TASK GOAL>
Give back only one number: how many lines in the data below contain the word "String".

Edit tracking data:

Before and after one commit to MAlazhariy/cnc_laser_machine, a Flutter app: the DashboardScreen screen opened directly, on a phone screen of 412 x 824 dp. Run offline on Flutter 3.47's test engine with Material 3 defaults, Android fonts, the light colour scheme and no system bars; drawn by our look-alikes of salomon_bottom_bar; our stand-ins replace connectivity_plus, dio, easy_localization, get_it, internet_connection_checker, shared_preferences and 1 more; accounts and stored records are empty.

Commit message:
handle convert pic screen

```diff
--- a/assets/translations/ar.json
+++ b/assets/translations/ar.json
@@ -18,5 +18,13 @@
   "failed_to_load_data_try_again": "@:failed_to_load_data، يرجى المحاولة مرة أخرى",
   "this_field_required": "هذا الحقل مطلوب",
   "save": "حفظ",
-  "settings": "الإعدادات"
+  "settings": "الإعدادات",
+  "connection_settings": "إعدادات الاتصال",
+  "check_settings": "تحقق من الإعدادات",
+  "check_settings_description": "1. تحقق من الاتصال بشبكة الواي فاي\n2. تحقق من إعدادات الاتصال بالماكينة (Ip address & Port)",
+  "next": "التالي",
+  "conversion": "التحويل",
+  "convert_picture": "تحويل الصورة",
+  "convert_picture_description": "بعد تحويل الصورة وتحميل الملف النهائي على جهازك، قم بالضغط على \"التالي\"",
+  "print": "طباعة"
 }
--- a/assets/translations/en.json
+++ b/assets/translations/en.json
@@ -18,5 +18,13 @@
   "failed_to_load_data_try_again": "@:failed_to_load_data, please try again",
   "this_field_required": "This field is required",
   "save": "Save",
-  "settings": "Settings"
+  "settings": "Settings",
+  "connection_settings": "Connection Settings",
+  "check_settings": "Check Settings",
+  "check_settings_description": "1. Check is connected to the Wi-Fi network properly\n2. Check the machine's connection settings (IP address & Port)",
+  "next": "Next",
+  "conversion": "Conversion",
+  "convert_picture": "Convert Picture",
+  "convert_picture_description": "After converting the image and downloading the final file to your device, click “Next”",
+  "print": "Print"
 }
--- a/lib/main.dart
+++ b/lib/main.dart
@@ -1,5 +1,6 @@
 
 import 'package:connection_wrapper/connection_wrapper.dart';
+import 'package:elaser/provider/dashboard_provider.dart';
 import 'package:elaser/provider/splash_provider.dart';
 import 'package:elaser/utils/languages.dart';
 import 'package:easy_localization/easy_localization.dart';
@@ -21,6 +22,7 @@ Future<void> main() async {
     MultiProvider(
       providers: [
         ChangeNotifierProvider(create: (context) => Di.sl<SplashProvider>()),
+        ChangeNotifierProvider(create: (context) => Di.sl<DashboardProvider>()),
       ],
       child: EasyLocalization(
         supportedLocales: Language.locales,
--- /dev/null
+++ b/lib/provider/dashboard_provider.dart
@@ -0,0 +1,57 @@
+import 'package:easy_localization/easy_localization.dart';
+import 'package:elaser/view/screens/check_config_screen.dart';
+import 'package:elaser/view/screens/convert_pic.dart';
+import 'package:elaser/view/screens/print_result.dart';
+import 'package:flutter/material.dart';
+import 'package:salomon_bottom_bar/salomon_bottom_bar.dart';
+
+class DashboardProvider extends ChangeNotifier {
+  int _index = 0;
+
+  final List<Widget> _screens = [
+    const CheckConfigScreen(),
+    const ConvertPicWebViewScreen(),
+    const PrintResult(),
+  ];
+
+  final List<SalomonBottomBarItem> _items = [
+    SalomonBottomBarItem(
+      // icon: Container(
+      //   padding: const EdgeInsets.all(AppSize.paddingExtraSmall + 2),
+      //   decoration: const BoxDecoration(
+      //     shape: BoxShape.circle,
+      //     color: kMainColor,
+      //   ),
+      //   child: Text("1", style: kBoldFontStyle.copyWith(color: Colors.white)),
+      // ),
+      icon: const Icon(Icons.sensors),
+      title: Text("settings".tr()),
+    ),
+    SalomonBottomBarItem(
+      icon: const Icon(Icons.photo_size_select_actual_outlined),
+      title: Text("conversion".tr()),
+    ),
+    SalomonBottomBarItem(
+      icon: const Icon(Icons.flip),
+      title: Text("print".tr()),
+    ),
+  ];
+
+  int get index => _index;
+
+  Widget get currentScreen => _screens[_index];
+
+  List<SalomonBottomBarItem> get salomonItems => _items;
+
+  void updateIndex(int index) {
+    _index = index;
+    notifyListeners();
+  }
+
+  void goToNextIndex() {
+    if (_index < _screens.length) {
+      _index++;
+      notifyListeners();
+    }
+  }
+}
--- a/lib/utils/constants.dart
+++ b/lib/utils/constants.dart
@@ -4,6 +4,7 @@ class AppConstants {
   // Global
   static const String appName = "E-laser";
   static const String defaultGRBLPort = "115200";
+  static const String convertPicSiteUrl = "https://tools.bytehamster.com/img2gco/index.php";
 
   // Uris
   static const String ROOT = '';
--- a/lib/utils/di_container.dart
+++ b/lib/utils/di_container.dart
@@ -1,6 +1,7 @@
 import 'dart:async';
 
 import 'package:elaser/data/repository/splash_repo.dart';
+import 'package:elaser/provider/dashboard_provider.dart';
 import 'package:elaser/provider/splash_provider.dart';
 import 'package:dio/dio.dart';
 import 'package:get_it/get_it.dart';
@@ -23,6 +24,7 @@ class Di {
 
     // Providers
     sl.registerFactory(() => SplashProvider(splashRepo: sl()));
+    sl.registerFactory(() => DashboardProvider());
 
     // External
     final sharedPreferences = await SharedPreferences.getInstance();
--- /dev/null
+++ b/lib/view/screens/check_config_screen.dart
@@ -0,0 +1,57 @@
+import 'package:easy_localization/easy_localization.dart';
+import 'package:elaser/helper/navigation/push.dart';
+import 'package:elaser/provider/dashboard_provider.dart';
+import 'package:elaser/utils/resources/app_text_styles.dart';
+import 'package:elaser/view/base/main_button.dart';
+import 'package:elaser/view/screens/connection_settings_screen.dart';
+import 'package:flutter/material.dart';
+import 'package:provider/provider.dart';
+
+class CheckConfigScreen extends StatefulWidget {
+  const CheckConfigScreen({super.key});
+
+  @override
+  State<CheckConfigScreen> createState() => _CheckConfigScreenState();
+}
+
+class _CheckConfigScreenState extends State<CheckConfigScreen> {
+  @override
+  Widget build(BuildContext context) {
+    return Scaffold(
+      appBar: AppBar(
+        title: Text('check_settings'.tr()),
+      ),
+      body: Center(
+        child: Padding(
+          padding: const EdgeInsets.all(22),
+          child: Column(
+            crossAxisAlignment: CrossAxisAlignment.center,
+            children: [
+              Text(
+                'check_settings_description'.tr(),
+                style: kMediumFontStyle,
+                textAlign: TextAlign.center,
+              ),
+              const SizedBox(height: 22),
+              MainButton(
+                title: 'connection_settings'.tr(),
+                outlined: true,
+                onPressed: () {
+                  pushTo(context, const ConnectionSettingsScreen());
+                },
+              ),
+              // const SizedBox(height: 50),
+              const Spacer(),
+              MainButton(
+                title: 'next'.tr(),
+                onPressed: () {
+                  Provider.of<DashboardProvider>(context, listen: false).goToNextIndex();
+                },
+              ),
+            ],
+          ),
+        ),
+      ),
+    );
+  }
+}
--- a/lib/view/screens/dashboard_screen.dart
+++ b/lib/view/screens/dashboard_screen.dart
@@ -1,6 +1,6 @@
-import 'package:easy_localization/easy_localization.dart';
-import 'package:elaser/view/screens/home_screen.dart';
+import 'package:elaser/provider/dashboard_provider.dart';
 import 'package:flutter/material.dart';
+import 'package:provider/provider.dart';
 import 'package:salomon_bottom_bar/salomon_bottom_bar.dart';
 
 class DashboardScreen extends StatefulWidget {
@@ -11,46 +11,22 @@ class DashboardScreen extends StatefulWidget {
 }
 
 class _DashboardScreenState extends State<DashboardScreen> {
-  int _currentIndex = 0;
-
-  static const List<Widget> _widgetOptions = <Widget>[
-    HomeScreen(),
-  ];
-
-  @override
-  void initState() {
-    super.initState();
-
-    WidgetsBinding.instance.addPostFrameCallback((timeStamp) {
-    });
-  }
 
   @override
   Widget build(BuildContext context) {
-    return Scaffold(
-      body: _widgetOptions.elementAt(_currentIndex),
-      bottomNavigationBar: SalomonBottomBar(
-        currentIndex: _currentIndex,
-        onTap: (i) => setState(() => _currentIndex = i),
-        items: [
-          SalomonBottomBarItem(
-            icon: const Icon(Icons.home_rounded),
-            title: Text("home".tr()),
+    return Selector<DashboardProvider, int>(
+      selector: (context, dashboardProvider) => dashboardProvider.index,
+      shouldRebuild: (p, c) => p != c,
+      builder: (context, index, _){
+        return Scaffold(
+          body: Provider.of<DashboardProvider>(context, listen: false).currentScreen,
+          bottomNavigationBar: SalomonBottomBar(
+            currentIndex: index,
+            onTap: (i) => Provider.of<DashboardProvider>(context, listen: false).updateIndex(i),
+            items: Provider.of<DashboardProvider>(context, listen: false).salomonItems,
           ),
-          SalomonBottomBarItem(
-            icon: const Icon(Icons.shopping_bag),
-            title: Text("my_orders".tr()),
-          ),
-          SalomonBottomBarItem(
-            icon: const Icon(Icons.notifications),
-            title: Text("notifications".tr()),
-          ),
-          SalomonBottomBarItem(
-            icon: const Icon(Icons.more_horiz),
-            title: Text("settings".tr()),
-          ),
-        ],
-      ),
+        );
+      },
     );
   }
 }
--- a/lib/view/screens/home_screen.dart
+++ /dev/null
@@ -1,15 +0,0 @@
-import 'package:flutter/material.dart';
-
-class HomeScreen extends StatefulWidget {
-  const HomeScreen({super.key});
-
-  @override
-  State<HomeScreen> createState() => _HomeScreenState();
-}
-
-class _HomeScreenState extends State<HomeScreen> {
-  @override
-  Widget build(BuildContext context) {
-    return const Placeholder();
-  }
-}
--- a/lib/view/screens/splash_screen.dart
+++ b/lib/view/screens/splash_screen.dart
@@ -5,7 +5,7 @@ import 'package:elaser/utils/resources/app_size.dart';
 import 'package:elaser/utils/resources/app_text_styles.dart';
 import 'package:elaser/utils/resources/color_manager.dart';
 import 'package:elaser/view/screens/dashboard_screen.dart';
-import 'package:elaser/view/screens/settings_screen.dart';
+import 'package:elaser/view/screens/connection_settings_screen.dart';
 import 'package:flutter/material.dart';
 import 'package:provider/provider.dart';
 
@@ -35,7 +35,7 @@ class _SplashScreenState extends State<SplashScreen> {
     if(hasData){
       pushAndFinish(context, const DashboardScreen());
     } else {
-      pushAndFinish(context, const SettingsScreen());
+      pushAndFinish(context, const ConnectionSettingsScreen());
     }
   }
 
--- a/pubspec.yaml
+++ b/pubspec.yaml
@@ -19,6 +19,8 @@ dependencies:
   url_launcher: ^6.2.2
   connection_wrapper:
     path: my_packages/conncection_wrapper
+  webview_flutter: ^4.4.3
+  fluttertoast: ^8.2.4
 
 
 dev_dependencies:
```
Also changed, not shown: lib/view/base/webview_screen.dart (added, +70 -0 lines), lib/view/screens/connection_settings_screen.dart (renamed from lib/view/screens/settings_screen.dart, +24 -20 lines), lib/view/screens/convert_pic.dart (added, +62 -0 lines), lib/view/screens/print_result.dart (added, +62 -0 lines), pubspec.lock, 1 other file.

ANSWER SECTION>
4